Legal Aid BC introduced the Criminal Early Resolution Contract (CERC) in 2019 to expand criminal legal aid services to clients who are not otherwise eligible for full representation under LABC eligibility guidelines.
Lawyer speaks with a client

The CERC provides clients an opportunity to have their case reviewed by a legal aid lawyer early in the remand process to determine if a resolution with the Crown might be reached and avoid using limited public resources on unnecessary criminal trials.

LABC hired Prairie Research Associates (PRA) to assess the implementation and early outcomes of the CERC for the three-year period since its launch (May 15, 2019 – May 31, 2022).

The evaluation found that the CERC is working as intended and has demonstrated early success. Key results include:

More applicants have received legal aid assistance since the introduction of the CERC

  • In the first two years, CERCs were issued in approximately 10% of adult criminal applications and the proportion of refused applications has declined.

Fewer CERC contracts end with a guilty plea compared to standard adult criminal contracts

  • Lawyers were more likely to use alternative methods of resolving matters, such as stays and peace bonds.

CERCs contribute to earlier resolutions

  • Compared to standard adult criminal contracts, completed CERCs were resolved on average in 88 days compared to 104 for standard adult criminal contracts.
  • 92% of CERCs were closed with a resolution.

CERC service period extension reduces requests for extensions

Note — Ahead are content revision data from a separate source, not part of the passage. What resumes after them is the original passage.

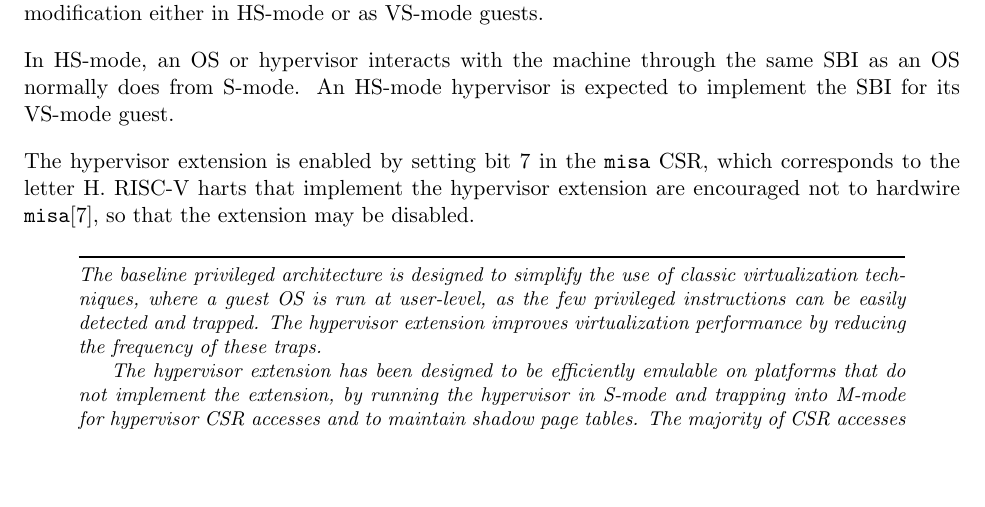
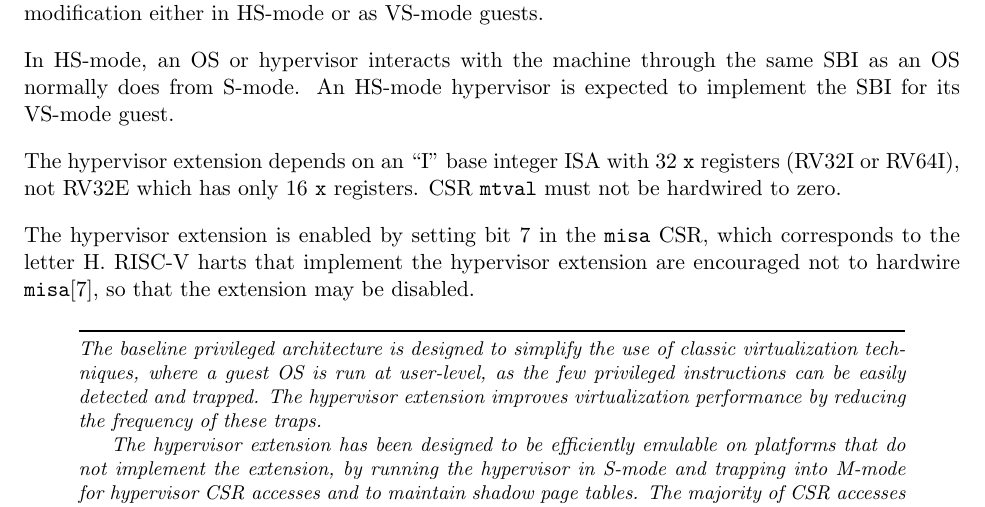
Before and after one commit to riscv/riscv-isa-manual, a LaTeX thesis (src/riscv-privileged.tex, which reads src/hypervisor.tex): part of page 91 of 127, cut so that both start at the same text, the shorter picture padded with empty space. Compiled offline with pdfLaTeX.

Commit message:
State additional dependencies of hypervisor extension

```diff
--- a/src/hypervisor.tex
+++ b/src/hypervisor.tex
@@ -23,6 +23,11 @@ HS-mode or as VS-mode guests.
 In HS-mode, an OS or hypervisor interacts with the machine through the same
 SBI as an OS normally does from S-mode.  An HS-mode hypervisor is expected to
 implement the SBI for its VS-mode guest.
+
+The hypervisor extension depends on an ``I'' base integer ISA with
+32 {\tt x} registers (RV32I or RV64I), not RV32E which has only
+16 {\tt x} registers.
+CSR {\tt mtval} must not be hardwired to zero.
 
 The hypervisor extension is enabled by setting bit 7 in the {\tt misa} CSR,
 which corresponds to the letter H.
```
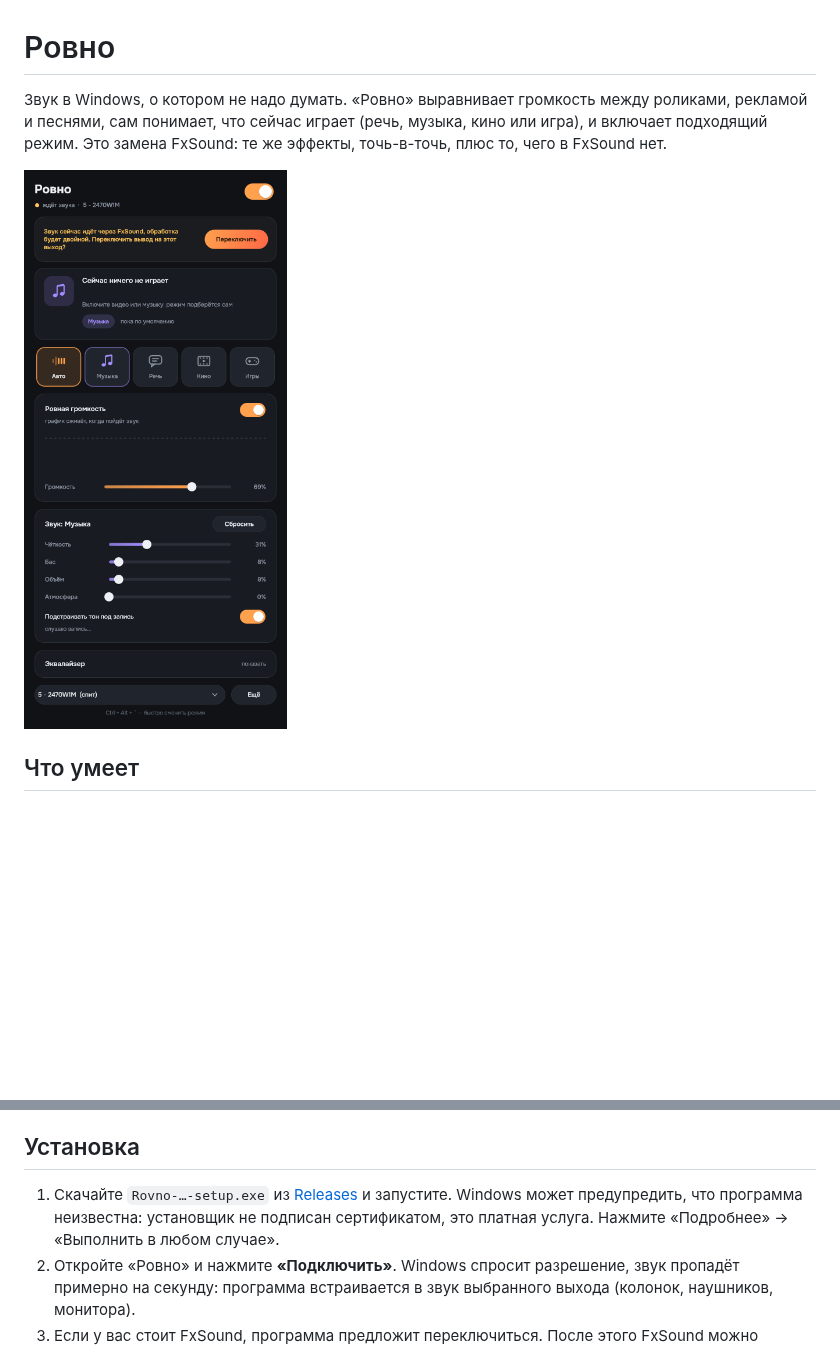
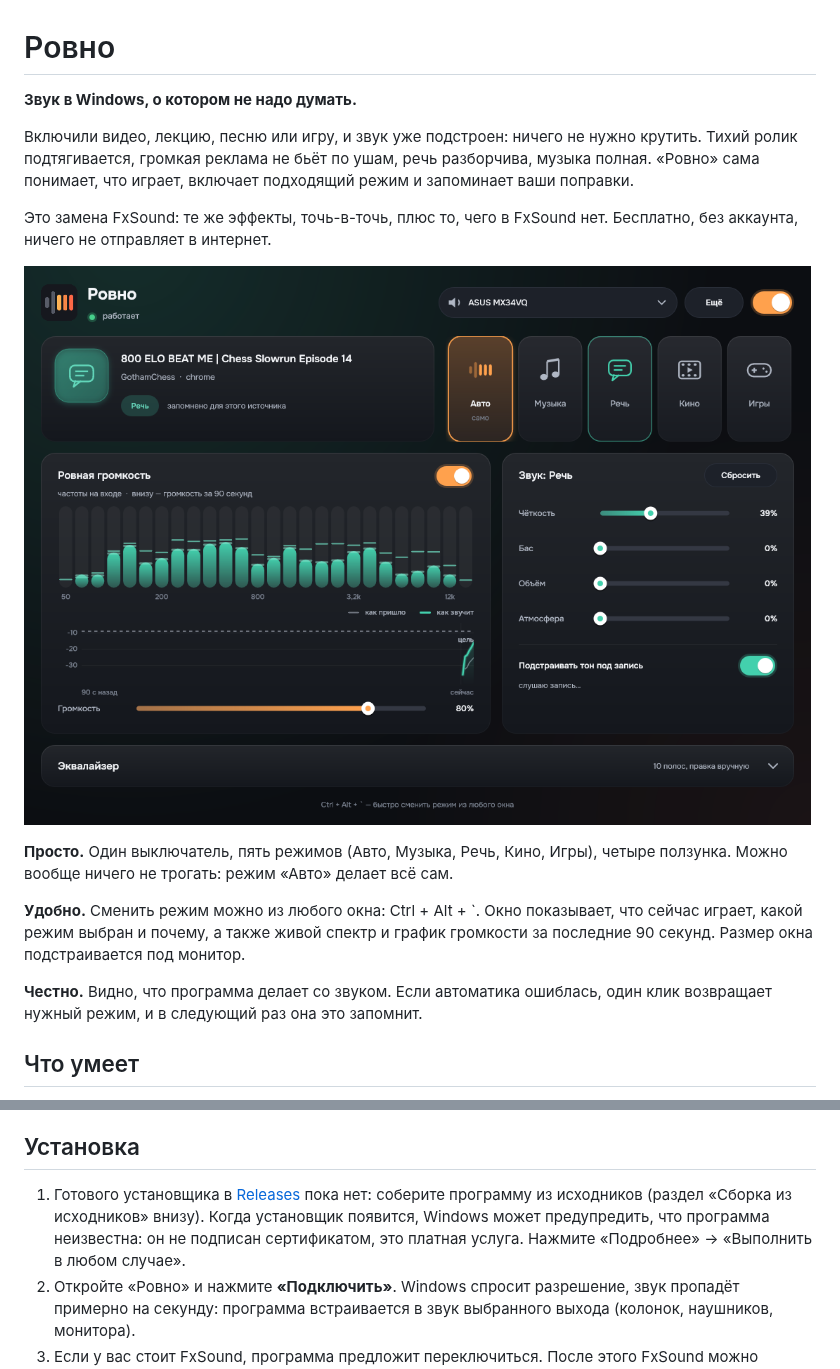
Before and after one commit to mjandreas125/Evenly, a Markdown page: README.md, 2 parts joined by grey strips. Drawn GitHub-style; pictures changed too: docs/screenshot.png; blank space fills up the shorter version.

Commit message:
Новый интерфейс: широкое окно, крупный шрифт, анимации, свои меню; держим выход проснувшимся

```diff
--- a/README.md
+++ b/README.md
@@ -1,8 +1,18 @@
 # Ровно
 
-Звук в Windows, о котором не надо думать. «Ровно» выравнивает громкость между роликами, рекламой и песнями, сам понимает, что сейчас играет (речь, музыка, кино или игра), и включает подходящий режим. Это замена FxSound: те же эффекты, точь-в-точь, плюс то, чего в FxSound нет.
+**Звук в Windows, о котором не надо думать.**
+
+Включили видео, лекцию, песню или игру, и звук уже подстроен: ничего не нужно крутить. Тихий ролик подтягивается, громкая реклама не бьёт по ушам, речь разборчива, музыка полная. «Ровно» сама понимает, что играет, включает подходящий режим и запоминает ваши поправки.
+
+Это замена FxSound: те же эффекты, точь-в-точь, плюс то, чего в FxSound нет. Бесплатно, без аккаунта, ничего не отправляет в интернет.
 
 ![Ровно](docs/screenshot.png)
+
+**Просто.** Один выключатель, пять режимов (Авто, Музыка, Речь, Кино, Игры), четыре ползунка. Можно вообще ничего не трогать: режим «Авто» делает всё сам.
+
+**Удобно.** Сменить режим можно из любого окна: Ctrl + Alt + `. Окно показывает, что сейчас играет, какой режим выбран и почему, а также живой спектр и график громкости за последние 90 секунд. Размер окна подстраивается под монитор.
+
+**Честно.** Видно, что программа делает со звуком. Если автоматика ошиблась, один клик возвращает нужный режим, и в следующий раз она это запомнит.
 
 ## Что умеет
 
@@ -17,7 +27,7 @@
 
 ## Установка
 
-1. Скачайте `Rovno-…-setup.exe` из [Releases](../../releases) и запустите. Windows может предупредить, что программа неизвестна: установщик не подписан сертификатом, это платная услуга. Нажмите «Подробнее» → «Выполнить в любом случае».
+1. Готового установщика в [Releases](../../releases) пока нет: соберите программу из исходников (раздел «Сборка из исходников» внизу). Когда установщик появится, Windows может предупредить, что программа неизвестна: он не подписан сертификатом, это платная услуга. Нажмите «Подробнее» → «Выполнить в любом случае».
 2. Откройте «Ровно» и нажмите **«Подключить»**. Windows спросит разрешение, звук пропадёт примерно на секунду: программа встраивается в звук выбранного выхода (колонок, наушников, монитора).
 3. Если у вас стоит FxSound, программа предложит переключиться. После этого FxSound можно закрыть, иначе звук будет обработан дважды.
 
```
Also changed, not shown: 12 other files.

  • In response to an evaluation completed in the first year of the CERC, LABC extended the service period to 180 days from 90 days. This has resulted in fewer requests for an extension of the service period and most counsel report that when they request an extension, it is approved.

Lawyers support LABC continuing to offer CERCs

  • Most lawyers are willing to accept CERCs; almost two-thirds of lawyers surveyed have never declined a CERC and almost nine-tenths of respondents want LABC to continue to offer CERCs.

PRA also offered recommendations intended to support our processes, increase the CERCs profile and visibility among other justice stakeholders and increase communication with our clients so they better understand the scope of CERC services. For more information, read the full evaluation here.